It's the life in your years, not the years in your life — COMMENTARY

Brian W. Leonard
2019 Figshare  
AGE IDENTITY AND COGNITION IN OLD AGEWe read with great interest the research report by M.H. Schafer and T.P. Shippee in the January 2010 issue of The Journals of Gerontology: Social Sciences (Schafer & Shippee, 2010). The authors contribute several key findings to the literature on age identity in middle-aged to younger-old subjects (55-74 years), perhaps the most important being that younger age identities lead to more optimistic per- sonal dispositions about cognitive aging. Over the past
more » ... g. Over the past three years, we have anecdotally noted a similar phe- nomenon, in which subjects in our research program on healthy aging (O'Connor, et al., 2009; O'Connor, et al., 2015) report feeling much younger than their chronologi- cal age.
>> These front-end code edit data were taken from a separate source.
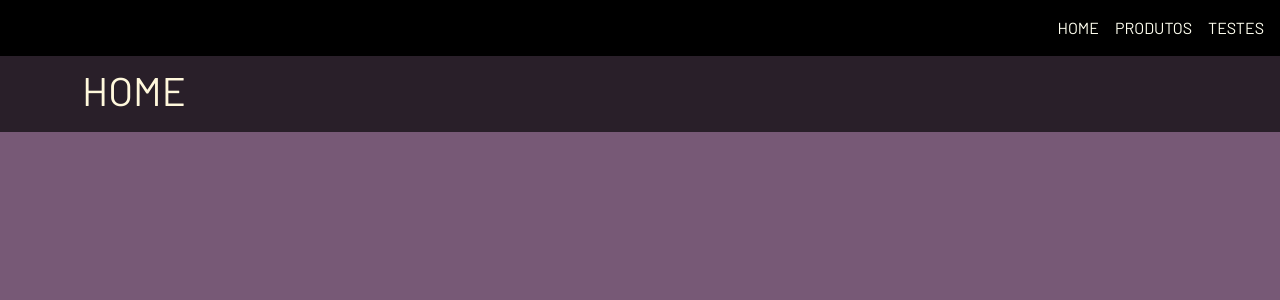
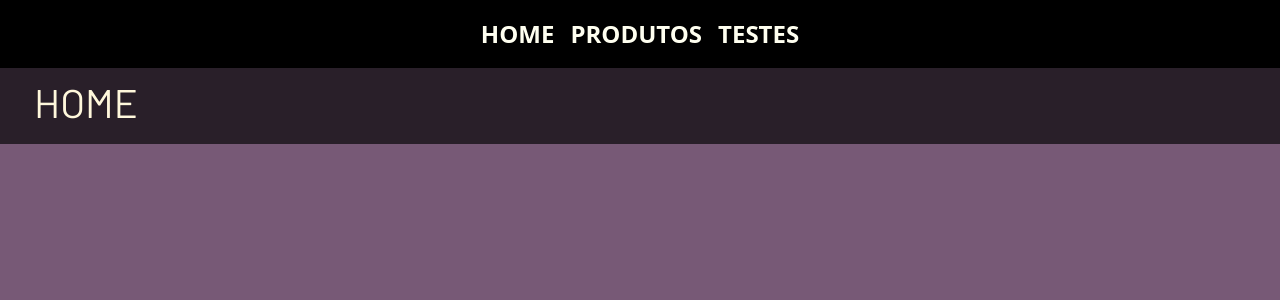
Before and after one commit to lydyanah/get-pizza, a React (Create React App) app: page / in a window 1280 px wide. Shown: the top 300 px of the page. Built offline with nearby package versions, Linux system fonts and the light colour scheme.

Commit message:
ajustes e correções

```diff
--- a/src/App.tsx
+++ b/src/App.tsx
@@ -2,8 +2,6 @@ import { BrowserRouter, Switch, Route } from 'react-router-dom';
 import Home from './pages/home';
 import Products from './pages/products';
 import Tests from './pages/tests';
-import './styles/global.css';
-
 
 const App = () => {
   return (
--- a/src/components/GlobalMenu/styles.css
+++ b/src/components/GlobalMenu/styles.css
@@ -1,9 +1,11 @@
 .globalMenu{
 	background-color: black;
 	color: ivory;
+	font-weight: 600;
+	font-size: 1.5em;
 	padding: 8px;
 	display: flex;
-    justify-content: flex-end;
+    justify-content: center;
 }
 
 .menuItem {
@@ -12,6 +14,9 @@
 	display: flex;
 	justify-content: center;
 	padding: 8px;
-    font-family: Barlow;
     text-transform: uppercase;
 }
+
+.menuItem:hover{
+	color: rgb(119, 89, 118);
+}
--- a/src/components/ProductCard/styles.css
+++ b/src/components/ProductCard/styles.css
@@ -2,7 +2,6 @@
 
 .product-card{
     display: flex;
-    font-family: Barlow;
     margin: 20px;
     width: 350px;
     height: 200px;
--- a/src/index.tsx
+++ b/src/index.tsx
@@ -1,6 +1,7 @@
 import React from "react";
 import ReactDOM from "react-dom";
 import App from "./App";
+import './styles/global.css';
 
 ReactDOM.render(
   <React.StrictMode>
--- a/src/pages/tests/index.tsx
+++ b/src/pages/tests/index.tsx
@@ -12,7 +12,7 @@ const Tests = () => {
     <>
       <GlobalMenu />
           <header>
-              <h1>Tests</h1>
+              <h1>Testes</h1>
           </header>
 
       <h2>
--- a/src/styles/global.css
+++ b/src/styles/global.css
@@ -14,7 +14,6 @@ header{
     background-color: rgba(0, 0, 0, 0.651);
     color: cornsilk;
     font-family: Barlow;
-    font-size: 3em;
     font-weight: 600;
     text-transform: uppercase;
     text-indent: 1.5em;
```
We would like to use this commentary to report preliminary findings that compliment and extend the authors' conclusions on age identity in healthy older individuals, those in their 80s, 90s, and 100s. In particu- lar, we present new data about actual cognitive perfor- mance and age identity in our group of very old subjects (Leonard, et al., 2010).In summary, similar to the Schafer and Shippee study (Schafer & Shippee, 2010), our preliminary data on age identity in the oldest of old individuals show that feeling much younger than one's chronological age translates into a better disposition about one's cognitive abilities. Here, and elsewhere, we also suggest that a younger age identity is more powerful: it translates into better objectively measured cognitive function (Leonard, et al., 2010; 2011), showing, perhaps, that what counts toward successful aging is the "life" in your years (Ryff, 1989).© 2011 Brian W. Leonard
doi:10.6084/m9.figshare.10320794 fatcat:phevznk4unfq3hoouwxixzfbvi